In a career spanning four decades, Ricardo has created eye-catching, thought-provoking illustrations and graphics for major publications, ad agencies, and brands. He is also the co-creator of “Goomer,” a comic strip that has been continuously published since 1987 and was made into an award-winning movie. Celebrities from Kofi Annan to Bill Clinton own his drawings, and his work can be seen in museums ranging from the Olympic Museum in Lausanne, Switzerland, to the National Library of Madrid. Of course, he’s also won his share of awards and honors over the years in mediums from newspaper to film.
We asked Ricardo a few questions to gain insight into his work.
“I couldn’t find the right picture for the illustration, so I created a new image of Steve Jobs, and I think my portrait is more alive than any of the photos I’ve seen.”
Growing up, when did your artistic talent emerge?
My parents told me that when I was very little, on a rainy day, they saw me looking out the window and drawing a person with an umbrella. I must have been less than two, because my parents were very surprised. My father was in the art business, painting those huge billboards they used to have in the movie theaters.
You’ve done a lot of illustrations of celebrities and dignitaries. What are some of your favorites?
I’ve enjoyed just about every politician and musician that I’ve done, even people I didn’t care for. Recently, I did a portrait of Einstein with his tongue out, but in a different point of view. It was fun reinventing a photo you have seen so many times. Another one I had fun with was a portrait of Steve Jobs I did the day he died. I couldn’t find the right picture for the illustration, so I created a new image of Steve Jobs, and I think my portrait is more alive than any of the photos I’ve seen. I enjoyed doing the portrait of Bran Ferren because he has a beautiful face, and I love drawing beards!
You’re the co-creator of the popular comic strip “Goomer.” Talk about the process of creating a strip versus a commissioned illustration.
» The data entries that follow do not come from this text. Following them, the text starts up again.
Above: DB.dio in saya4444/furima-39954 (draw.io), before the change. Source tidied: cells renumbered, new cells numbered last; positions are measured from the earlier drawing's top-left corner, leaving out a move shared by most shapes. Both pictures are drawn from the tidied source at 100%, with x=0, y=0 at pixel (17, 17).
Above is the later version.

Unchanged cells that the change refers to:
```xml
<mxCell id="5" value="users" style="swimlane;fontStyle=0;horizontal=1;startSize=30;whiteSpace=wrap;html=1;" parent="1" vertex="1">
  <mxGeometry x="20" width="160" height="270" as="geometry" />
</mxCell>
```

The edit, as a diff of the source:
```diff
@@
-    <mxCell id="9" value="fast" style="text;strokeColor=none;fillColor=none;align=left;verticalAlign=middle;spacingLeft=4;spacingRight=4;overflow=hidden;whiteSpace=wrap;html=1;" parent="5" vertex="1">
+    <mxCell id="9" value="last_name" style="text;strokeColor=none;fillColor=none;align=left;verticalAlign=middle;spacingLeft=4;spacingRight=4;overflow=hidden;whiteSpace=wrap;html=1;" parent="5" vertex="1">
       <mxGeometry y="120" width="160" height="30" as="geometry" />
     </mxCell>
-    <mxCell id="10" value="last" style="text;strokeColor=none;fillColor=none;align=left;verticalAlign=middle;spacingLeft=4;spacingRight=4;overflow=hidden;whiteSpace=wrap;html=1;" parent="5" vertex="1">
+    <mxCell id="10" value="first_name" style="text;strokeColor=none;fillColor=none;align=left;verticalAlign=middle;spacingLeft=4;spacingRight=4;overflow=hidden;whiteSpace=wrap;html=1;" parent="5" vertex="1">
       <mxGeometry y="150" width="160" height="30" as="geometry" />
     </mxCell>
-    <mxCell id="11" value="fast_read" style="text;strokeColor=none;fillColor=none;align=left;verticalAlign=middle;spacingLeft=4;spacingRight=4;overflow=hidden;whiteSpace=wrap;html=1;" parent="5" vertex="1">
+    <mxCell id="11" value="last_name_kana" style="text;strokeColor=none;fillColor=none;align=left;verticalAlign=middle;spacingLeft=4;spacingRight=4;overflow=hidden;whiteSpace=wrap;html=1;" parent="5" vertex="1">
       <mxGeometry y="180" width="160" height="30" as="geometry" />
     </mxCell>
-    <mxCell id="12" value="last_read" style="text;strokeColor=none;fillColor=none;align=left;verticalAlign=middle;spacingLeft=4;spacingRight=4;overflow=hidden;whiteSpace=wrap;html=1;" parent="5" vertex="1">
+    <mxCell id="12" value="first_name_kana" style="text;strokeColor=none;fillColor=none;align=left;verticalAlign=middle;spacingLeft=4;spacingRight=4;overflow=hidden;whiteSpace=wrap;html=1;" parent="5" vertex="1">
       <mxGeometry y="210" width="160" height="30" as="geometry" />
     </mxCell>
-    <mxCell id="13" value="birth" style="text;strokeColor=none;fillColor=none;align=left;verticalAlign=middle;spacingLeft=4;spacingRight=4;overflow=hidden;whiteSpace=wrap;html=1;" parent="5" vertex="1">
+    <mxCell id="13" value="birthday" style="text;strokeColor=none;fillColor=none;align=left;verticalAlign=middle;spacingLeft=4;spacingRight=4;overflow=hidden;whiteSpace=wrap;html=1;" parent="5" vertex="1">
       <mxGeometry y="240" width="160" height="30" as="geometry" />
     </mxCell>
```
I always loved comics, and still read them. (As of now, I’m reading the stories of Mickey Mouse by Floyd Gottfredson). So when I was working at the Miami News and my friend Nacho Moreno called from Spain and asked me to do a Sunday color strip, I said “yes” immediately, not worrying about how much extra time I needed for that. We did the strip for around 25 years! It was syndicated in the United States for awhile. My partner Nacho did the scripts, so my involvement was to think how to make that script work. I would spend more time thinking of atmosphere, different angles, and things like that. And, of course, finally doing the art.
Ricardo’s expressionistic take on the iconic Bob Dyan for Metropoli
Where do you find inspiration?
I get inspiration from many masters of the past like T.S. Sullivant, Gustave Doré, Hal Foster, Don Wright, and James Montgomery Flagg. I also love looking at the conceptual art of the great illustrators, such as Peter de Sève, Brad Holland, and Rafal Olbinski.
What would be your “dream project?”
I’d love to do a drawing with a thousand animals, like a mural, for a science museum or a zoo – like a Noah’s Ark or something similar.
RICARDO MARTINEZ ORTEGA
To see more of Ricardo Martinez’s skillfully crafted work in this issue, you can download it here.
For more of his career spanning work, check out his portfolio here.